I felt his deliverance through the sound system, but it wasn't because he was lavishly present in the stadium. His songs and lyrics were a memory-laden blood lineage through me bound by the same Minnesota-raised soil. I was bound to him in the same way novelist Bernard Malamud penetrated my soul in seventh grade after I read "The Fixer."

When I sang "Disease of Conceit" from Dylan's "Oh Mercy" album at the Red Herring Lounge in 2013, I felt that similar sense of isolation and unreachability to audience members, although they cheered me on. The contestants had to sing a song they wrote in the framework of the Dylan mind. A drunk at the bar spilled his beer on my lyrics, but I survived.

In the last three months, a pseudo Dylan Twitter person has posed as Bob Dylan with an authentic-looking account on the social network. After a few replies, I confronted him for duplicating the renegade genius from Hibbing. It disturbed me that I was chosen by the imposter as a target. I asked the poser, "Do you know my cousin Toivo whom 'you' rode tricycles with when you were 3 years old?" It really happened, but he couldn't answer with authenticity.

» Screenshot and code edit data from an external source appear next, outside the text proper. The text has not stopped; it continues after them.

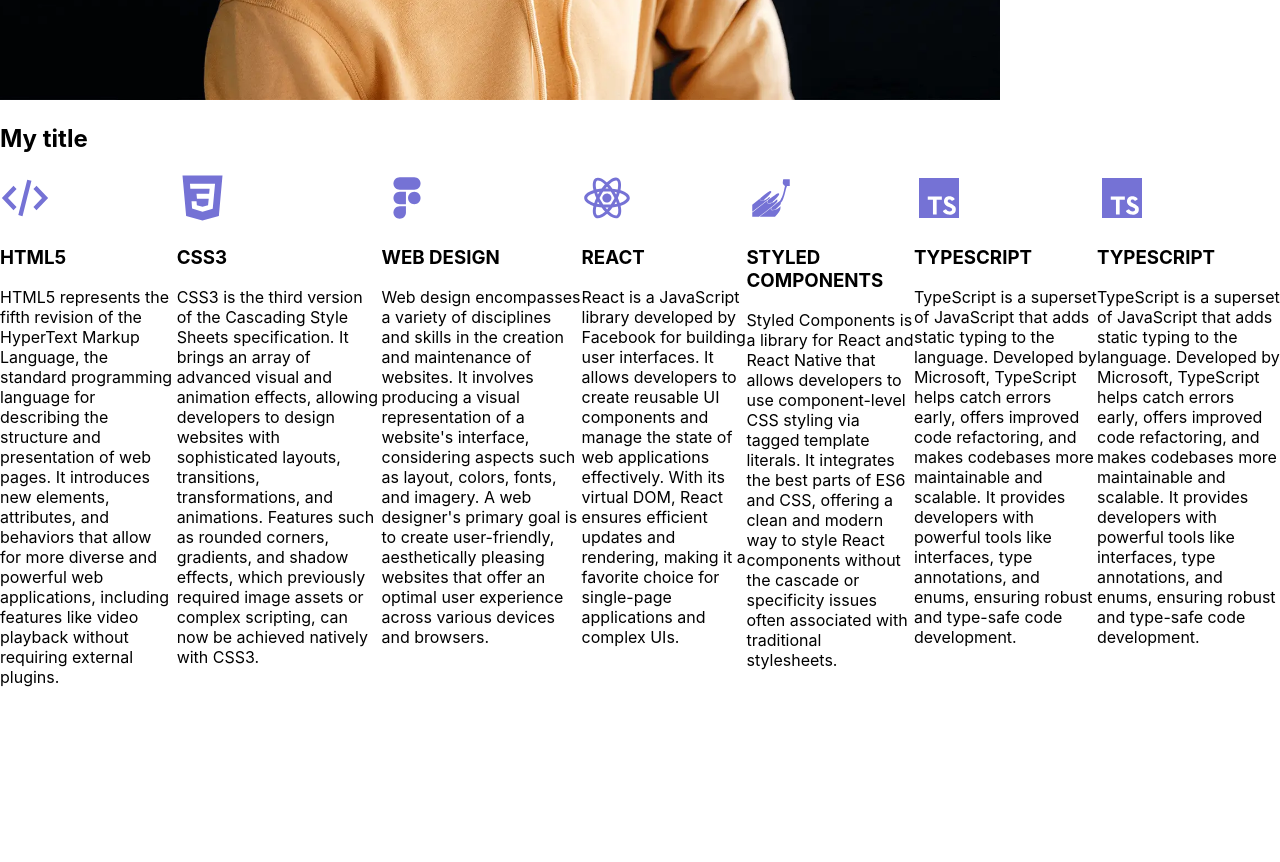
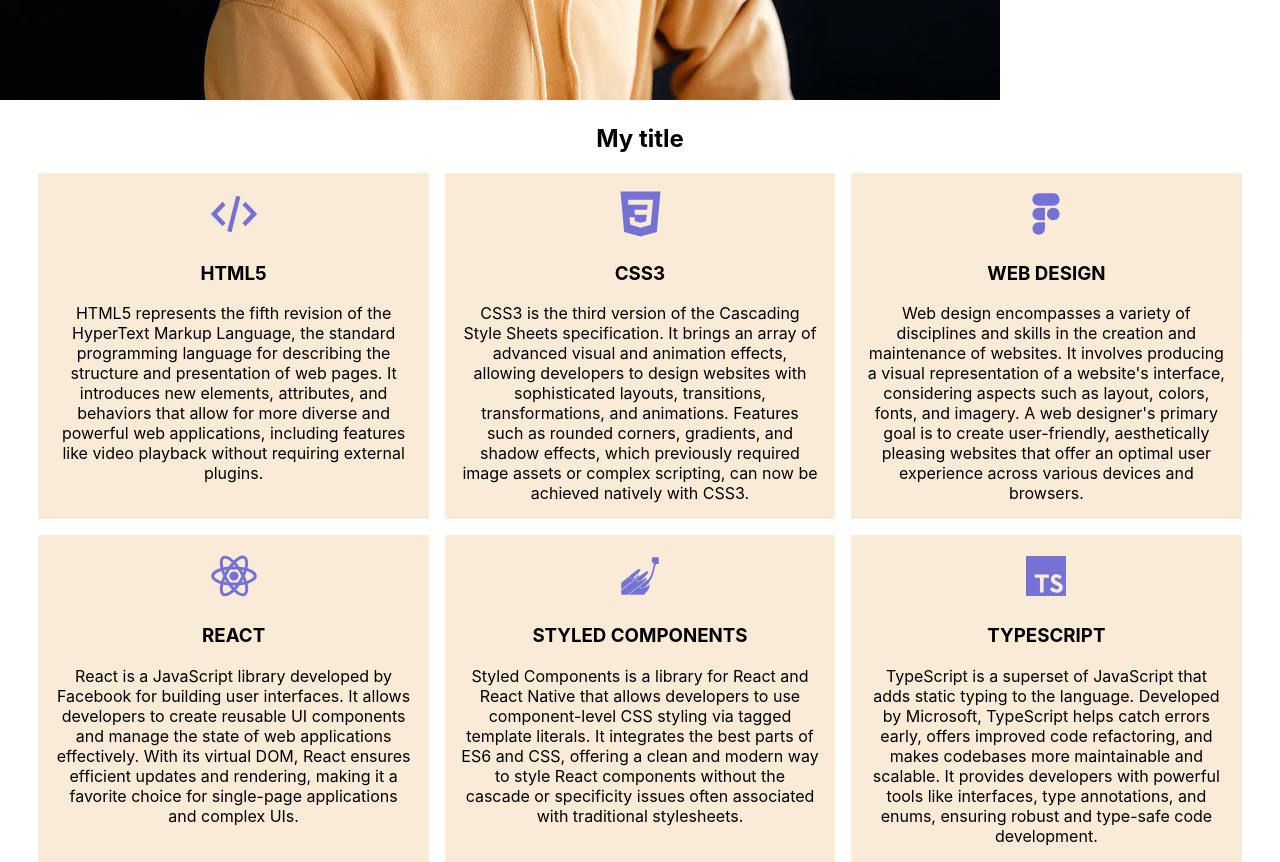
Before and after one commit to Olegrij/portfolio-incubator, a React app: page / in a window 1280 px wide. Shown: the part 660-1522 px from the top of the page. Before the commit the page ends 1347 px from the top, so only its background shows below. Built offline with nearby package versions, Linux system fonts and the light colour scheme.

Commit message:
Skills done

```diff
--- a/src/components/FlexWrapper.tsx
+++ b/src/components/FlexWrapper.tsx
@@ -6,6 +6,7 @@ type FlexWrapperPropsType = {
     justify?: string
     align?: string
     wrap?: string
+    gap?: string
 }
 
 export const FlexWrapper = styled.div<FlexWrapperPropsType>`
@@ -14,4 +15,5 @@ export const FlexWrapper = styled.div<FlexWrapperPropsType>`
   justify-content: ${props => props.justify || "flex-start"};
   align-items: ${props => props.align || "stretch"};
   flex-wrap: ${props => props.wrap || "nowrap"};
+  gap: ${props => props.gap || "0px"};
 `
--- a/src/components/SectionTitle.tsx
+++ b/src/components/SectionTitle.tsx
@@ -1,5 +1,5 @@
 import styled from "styled-components";
 
 export const SectionTitle = styled.h2`
-
+  text-align: center;
 `
--- a/src/layout/sections/skills/Skills.tsx
+++ b/src/layout/sections/skills/Skills.tsx
@@ -1,7 +1,6 @@
 import React from 'react';
 import styled from "styled-components";
 import {FlexWrapper} from "../../../components/FlexWrapper";
-import {Icon} from "../../../components/icon/Icon";
 import {SectionTitle} from "../../../components/SectionTitle";
 import {Skill} from "./skill/Skill";
 
@@ -9,14 +8,25 @@ export const Skills = () => {
     return (
         <StyledSkills>
             <SectionTitle>My title</SectionTitle>
-            <FlexWrapper>
-                <Skill iconId={"code"} title={"HTML5"} description={"HTML5 represents the fifth revision of the HyperText Markup Language, the standard programming language for describing the structure and presentation of web pages. It introduces new elements, attributes, and behaviors that allow for more diverse and powerful web applications, including features like video playback without requiring external plugins."}/>
-                <Skill iconId={"css"} title={"CSS3"} description={"CSS3 is the third version of the Cascading Style Sheets specification. It brings an array of advanced visual and animation effects, allowing developers to design websites with sophisticated layouts, transitions, transformations, and animations. Features such as rounded corners, gradients, and shadow effects, which previously required image assets or complex scripting, can now be achieved natively with CSS3."}/>
-                <Skill iconId={"figma"} title={"WEB DESIGN"} description={"Web design encompasses a variety of disciplines and skills in the creation and maintenance of websites. It involves producing a visual representation of a website's interface, considering aspects such as layout, colors, fonts, and imagery. A web designer's primary goal is to create user-friendly, aesthetically pleasing websites that offer an optimal user experience across various devices and browsers."}/>
-                <Skill iconId={"react"} title={"REACT"} description={"React is a JavaScript library developed by Facebook for building user interfaces. It allows developers to create reusable UI components and manage the state of web applications effectively. With its virtual DOM, React ensures efficient updates and rendering, making it a favorite choice for single-page applications and complex UIs."}/>
-                <Skill iconId={"styledComp"} title={"STYLED COMPONENTS"} description={"Styled Components is a library for React and React Native that allows developers to use component-level CSS styling via tagged template literals. It integrates the best parts of ES6 and CSS, offering a clean and modern way to style React components without the cascade or specificity issues often associated with traditional stylesheets."}/>
-                <Skill iconId={"typescript"} title={"TYPESCRIPT"} description={"TypeScript is a superset of JavaScript that adds static typing to the language. Developed by Microsoft, TypeScript helps catch errors early, offers improved code refactoring, and makes codebases more maintainable and scalable. It provides developers with powerful tools like interfaces, type annotations, and enums, ensuring robust and type-safe code development."}/>
-                <Skill iconId={"typescript"} title={"TYPESCRIPT"} description={"TypeScript is a superset of JavaScript that adds static typing to the language. Developed by Microsoft, TypeScript helps catch errors early, offers improved code refactoring, and makes codebases more maintainable and scalable. It provides developers with powerful tools like interfaces, type annotations, and enums, ensuring robust and type-safe code development."}/>
+            <FlexWrapper wrap={"wrap"} gap={"1rem"} justify={"center"}>
+                <Skill iconId={"code"}
+                       title={"HTML5"}
+                       description={"HTML5 represents the fifth revision of the HyperText Markup Language, the standard programming language for describing the structure and presentation of web pages. It introduces new elements, attributes, and behaviors that allow for more diverse and powerful web applications, including features like video playback without requiring external plugins."}/>
+                <Skill iconId={"css"}
+                       title={"CSS3"}
+                       description={"CSS3 is the third version of the Cascading Style Sheets specification. It brings an array of advanced visual and animation effects, allowing developers to design websites with sophisticated layouts, transitions, transformations, and animations. Features such as rounded corners, gradients, and shadow effects, which previously required image assets or complex scripting, can now be achieved natively with CSS3."}/>
+                <Skill iconId={"figma"}
+                       title={"WEB DESIGN"}
+                       description={"Web design encompasses a variety of disciplines and skills in the creation and maintenance of websites. It involves producing a visual representation of a website's interface, considering aspects such as layout, colors, fonts, and imagery. A web designer's primary goal is to create user-friendly, aesthetically pleasing websites that offer an optimal user experience across various devices and browsers."}/>
+                <Skill iconId={"react"}
+                       title={"REACT"}
+                       description={"React is a JavaScript library developed by Facebook for building user interfaces. It allows developers to create reusable UI components and manage the state of web applications effectively. With its virtual DOM, React ensures efficient updates and rendering, making it a favorite choice for single-page applications and complex UIs."}/>
+                <Skill iconId={"styledComp"}
+                       title={"STYLED COMPONENTS"}
+                       description={"Styled Components is a library for React and React Native that allows developers to use component-level CSS styling via tagged template literals. It integrates the best parts of ES6 and CSS, offering a clean and modern way to style React components without the cascade or specificity issues often associated with traditional stylesheets."}/>
+                <Skill iconId={"typescript"}
+                       title={"TYPESCRIPT"}
+                       description={"TypeScript is a superset of JavaScript that adds static typing to the language. Developed by Microsoft, TypeScript helps catch errors early, offers improved code refactoring, and makes codebases more maintainable and scalable. It provides developers with powerful tools like interfaces, type annotations, and enums, ensuring robust and type-safe code development."}/>
             </FlexWrapper>
         </StyledSkills>
     );
--- a/src/layout/sections/skills/skill/Skill.tsx
+++ b/src/layout/sections/skills/skill/Skill.tsx
@@ -18,7 +18,10 @@ export const Skill = (props: SkillPropsType) => {
 };
 
 const StyledSkill = styled.div`
-
+  width: 28%;
+  text-align: center;
+  background-color: antiquewhite;
+  padding: 1rem;
 `
 
 const SkillTitle = styled.h3`
```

In the same way, in every fan-based Dylan crowd, I am the poser. His incredible impact on my life, my spiritual and socially elevated choices, and my sublime consciousness though his words puts me in the highest loyalty to Bob Dylan.

But only alone. Only alone can I recite his lyrics and know he is an unreckoned force inside of me.

Jane Hoffman is a behavior specialist for Traumatic Brain Injuries Residential and Community Services and a special-education assistant at Cooper Elementary School in Superior. She ran for Duluth School Board in 2015.